> Task to carry out
For this exercise, please find the lines in the entries that include the word "content" and copy them.

Material to process START

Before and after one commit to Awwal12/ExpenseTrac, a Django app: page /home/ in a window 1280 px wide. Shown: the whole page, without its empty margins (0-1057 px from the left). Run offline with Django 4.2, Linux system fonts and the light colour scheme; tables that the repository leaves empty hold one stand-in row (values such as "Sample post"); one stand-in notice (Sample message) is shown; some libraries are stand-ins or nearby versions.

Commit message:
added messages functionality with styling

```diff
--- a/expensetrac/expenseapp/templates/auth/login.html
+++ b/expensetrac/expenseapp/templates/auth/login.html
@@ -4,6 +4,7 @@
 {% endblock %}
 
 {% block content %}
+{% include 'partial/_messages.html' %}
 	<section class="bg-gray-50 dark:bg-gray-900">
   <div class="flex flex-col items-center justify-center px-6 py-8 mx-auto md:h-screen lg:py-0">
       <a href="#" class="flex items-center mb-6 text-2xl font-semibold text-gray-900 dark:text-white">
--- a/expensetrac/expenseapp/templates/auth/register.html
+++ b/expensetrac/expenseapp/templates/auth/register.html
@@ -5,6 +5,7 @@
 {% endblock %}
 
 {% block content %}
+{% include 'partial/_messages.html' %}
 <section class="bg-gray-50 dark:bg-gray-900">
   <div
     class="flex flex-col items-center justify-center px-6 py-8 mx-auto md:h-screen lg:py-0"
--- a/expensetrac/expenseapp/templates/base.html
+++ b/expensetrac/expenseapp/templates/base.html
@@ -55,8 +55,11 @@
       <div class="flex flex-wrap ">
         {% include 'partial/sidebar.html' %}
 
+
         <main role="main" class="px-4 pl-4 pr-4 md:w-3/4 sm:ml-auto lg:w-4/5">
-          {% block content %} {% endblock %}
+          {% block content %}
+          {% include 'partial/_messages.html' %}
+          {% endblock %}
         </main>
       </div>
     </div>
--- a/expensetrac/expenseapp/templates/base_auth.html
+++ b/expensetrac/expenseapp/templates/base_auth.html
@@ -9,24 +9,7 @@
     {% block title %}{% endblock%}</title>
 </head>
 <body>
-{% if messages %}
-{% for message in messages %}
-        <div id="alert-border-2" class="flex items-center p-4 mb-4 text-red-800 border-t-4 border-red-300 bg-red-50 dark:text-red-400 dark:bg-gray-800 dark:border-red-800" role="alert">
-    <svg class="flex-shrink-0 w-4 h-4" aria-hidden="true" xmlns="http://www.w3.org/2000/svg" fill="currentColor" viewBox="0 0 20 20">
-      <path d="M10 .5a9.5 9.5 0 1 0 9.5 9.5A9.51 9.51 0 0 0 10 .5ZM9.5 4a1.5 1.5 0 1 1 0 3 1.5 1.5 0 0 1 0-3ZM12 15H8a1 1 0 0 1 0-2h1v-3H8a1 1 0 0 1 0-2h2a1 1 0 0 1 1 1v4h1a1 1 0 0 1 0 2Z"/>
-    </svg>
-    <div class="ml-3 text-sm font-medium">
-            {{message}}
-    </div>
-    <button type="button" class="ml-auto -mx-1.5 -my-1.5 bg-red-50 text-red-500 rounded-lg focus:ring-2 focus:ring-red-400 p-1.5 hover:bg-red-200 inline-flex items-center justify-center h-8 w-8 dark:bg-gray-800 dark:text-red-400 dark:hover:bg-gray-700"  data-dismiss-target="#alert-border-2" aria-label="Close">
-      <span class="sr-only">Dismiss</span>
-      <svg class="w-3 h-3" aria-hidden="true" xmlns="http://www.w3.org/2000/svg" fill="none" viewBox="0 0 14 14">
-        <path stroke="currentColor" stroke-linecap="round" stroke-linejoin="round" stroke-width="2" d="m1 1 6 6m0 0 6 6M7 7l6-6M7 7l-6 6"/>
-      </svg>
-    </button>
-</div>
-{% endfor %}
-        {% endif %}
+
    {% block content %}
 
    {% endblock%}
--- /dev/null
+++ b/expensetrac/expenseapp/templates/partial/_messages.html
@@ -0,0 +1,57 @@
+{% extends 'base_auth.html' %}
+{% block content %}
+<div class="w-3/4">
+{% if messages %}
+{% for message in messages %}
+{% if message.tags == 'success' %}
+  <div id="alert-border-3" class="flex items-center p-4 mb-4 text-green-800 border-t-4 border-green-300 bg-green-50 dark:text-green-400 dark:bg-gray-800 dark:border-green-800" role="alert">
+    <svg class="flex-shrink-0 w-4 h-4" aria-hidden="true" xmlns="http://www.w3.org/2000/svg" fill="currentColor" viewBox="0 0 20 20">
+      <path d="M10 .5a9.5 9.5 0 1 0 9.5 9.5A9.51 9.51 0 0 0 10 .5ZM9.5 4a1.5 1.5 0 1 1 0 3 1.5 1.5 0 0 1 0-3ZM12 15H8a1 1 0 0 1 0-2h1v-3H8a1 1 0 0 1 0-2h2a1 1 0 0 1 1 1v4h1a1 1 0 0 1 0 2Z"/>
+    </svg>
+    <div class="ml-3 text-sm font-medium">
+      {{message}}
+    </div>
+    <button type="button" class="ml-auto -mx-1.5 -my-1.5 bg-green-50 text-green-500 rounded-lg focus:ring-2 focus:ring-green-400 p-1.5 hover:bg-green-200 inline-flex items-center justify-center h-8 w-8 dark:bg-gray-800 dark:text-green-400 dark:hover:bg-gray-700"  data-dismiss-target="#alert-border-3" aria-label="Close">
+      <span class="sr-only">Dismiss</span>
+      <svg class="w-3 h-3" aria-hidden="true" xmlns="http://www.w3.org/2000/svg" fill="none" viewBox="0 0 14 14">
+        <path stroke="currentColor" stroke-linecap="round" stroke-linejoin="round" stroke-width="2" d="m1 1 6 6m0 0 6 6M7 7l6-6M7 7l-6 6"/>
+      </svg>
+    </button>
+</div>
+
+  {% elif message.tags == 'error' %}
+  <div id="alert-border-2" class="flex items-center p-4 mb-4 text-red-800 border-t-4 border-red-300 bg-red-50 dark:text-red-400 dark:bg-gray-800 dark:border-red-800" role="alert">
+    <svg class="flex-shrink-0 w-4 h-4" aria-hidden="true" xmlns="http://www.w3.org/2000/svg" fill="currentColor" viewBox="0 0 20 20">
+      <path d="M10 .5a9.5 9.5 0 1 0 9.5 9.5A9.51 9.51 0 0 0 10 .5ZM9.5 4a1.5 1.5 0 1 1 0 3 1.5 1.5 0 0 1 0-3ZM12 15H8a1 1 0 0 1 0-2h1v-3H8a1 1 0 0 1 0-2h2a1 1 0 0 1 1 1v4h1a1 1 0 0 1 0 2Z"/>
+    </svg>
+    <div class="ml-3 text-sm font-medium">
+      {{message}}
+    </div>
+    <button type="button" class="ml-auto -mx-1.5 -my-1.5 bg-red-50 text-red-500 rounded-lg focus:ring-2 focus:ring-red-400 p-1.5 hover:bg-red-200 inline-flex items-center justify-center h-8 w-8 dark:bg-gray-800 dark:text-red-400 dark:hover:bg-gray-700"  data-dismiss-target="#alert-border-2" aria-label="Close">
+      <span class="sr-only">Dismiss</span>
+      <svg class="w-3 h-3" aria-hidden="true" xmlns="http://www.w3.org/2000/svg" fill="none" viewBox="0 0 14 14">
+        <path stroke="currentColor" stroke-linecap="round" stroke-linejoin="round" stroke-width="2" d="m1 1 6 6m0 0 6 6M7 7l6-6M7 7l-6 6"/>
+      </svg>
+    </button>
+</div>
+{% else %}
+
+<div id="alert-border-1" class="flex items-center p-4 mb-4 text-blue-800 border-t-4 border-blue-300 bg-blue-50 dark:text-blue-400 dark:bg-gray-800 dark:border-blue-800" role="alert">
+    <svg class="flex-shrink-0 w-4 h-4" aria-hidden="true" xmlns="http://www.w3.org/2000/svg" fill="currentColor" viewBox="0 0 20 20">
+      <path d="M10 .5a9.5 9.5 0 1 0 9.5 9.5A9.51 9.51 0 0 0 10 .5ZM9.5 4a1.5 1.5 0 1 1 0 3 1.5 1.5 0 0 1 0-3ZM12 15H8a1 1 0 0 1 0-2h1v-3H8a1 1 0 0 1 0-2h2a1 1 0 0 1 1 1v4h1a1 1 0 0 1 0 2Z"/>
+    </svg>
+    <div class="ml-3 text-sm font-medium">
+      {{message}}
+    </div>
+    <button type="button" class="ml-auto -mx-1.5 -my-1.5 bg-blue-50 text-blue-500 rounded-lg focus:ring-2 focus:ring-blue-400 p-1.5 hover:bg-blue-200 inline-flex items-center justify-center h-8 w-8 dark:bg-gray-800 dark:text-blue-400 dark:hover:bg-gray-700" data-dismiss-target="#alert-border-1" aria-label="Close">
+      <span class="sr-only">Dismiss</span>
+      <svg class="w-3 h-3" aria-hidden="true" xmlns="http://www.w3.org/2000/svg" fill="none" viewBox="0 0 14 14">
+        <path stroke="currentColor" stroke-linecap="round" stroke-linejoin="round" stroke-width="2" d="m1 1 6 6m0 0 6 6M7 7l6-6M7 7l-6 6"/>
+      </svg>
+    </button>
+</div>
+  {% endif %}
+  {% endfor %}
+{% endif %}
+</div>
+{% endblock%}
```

Material to process END

> Result for this exercise
 {% block content %}
 {% block content %}
-          {% block content %} {% endblock %}
+          {% block content %}
    {% block content %}
+{% block content %}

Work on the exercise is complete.